* **TASK TO COMPLETE**
In the listing below, pick out lines with "letter".
★ ★ ★ ★ ★
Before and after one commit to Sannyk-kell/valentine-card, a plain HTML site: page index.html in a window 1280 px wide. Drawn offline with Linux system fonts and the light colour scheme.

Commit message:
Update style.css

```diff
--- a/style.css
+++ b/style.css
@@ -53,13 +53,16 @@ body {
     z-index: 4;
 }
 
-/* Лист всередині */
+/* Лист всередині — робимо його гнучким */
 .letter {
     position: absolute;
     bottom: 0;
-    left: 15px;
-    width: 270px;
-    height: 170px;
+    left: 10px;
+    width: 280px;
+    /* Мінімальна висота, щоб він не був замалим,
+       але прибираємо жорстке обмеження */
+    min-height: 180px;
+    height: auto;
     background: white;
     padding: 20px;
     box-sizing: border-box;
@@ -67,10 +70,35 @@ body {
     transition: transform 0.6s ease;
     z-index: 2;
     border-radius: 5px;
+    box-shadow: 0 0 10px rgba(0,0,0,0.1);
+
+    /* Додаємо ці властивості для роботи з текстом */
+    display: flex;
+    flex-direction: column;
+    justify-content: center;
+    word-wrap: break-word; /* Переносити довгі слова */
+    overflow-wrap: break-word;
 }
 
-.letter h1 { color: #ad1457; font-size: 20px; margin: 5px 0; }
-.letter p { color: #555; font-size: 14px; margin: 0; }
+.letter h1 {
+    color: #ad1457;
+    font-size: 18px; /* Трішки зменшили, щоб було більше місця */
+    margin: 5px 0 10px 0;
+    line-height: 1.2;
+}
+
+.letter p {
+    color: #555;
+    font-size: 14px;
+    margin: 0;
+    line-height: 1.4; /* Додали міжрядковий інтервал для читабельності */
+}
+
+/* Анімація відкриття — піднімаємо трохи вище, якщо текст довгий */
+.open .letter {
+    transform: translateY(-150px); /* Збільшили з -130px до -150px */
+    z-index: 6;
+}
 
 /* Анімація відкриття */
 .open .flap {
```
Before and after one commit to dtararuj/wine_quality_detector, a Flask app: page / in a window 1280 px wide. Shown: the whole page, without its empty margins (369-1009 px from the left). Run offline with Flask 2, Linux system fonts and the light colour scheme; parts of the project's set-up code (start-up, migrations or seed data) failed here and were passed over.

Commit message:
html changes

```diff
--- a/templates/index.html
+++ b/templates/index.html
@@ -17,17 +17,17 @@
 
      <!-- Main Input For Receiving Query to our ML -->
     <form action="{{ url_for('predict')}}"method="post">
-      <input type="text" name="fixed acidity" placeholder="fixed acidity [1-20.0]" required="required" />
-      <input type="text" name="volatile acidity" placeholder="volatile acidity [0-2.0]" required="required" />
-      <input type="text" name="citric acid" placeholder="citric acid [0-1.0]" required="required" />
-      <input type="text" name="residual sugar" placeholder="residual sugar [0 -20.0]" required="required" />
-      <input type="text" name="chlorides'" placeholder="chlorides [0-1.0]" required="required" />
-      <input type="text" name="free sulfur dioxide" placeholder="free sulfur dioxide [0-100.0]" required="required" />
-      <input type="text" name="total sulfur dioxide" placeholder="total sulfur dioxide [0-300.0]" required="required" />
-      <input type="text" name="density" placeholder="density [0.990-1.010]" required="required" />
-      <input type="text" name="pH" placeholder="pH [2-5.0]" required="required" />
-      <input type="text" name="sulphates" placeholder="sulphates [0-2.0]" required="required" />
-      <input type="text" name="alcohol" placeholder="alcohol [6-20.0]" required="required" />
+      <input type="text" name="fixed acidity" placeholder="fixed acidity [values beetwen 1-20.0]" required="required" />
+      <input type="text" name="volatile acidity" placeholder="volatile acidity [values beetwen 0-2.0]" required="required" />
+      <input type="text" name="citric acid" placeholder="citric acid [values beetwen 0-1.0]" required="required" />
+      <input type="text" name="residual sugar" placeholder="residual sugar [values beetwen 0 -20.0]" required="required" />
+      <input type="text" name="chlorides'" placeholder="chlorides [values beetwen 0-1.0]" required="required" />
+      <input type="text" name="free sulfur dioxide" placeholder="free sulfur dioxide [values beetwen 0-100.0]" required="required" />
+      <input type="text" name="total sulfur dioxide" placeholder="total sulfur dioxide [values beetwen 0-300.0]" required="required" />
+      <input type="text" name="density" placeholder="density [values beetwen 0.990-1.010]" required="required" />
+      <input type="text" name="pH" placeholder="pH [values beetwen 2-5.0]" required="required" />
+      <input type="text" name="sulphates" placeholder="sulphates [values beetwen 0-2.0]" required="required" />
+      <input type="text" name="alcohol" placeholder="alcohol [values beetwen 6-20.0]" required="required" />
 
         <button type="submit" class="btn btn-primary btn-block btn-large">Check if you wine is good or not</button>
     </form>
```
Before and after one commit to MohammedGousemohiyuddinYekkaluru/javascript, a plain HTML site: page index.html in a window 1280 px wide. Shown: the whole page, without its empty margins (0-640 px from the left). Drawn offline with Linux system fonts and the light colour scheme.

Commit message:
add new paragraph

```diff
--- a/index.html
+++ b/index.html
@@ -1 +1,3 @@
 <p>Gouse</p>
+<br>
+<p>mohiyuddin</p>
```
★ ★ ★ ★ ★
* **OUTPUT BELOW**
 .letter {
-.letter h1 { color: #ad1457; font-size: 20px; margin: 5px 0; }
-.letter p { color: #555; font-size: 14px; margin: 0; }
+.letter h1 {
+.letter p {
+.open .letter {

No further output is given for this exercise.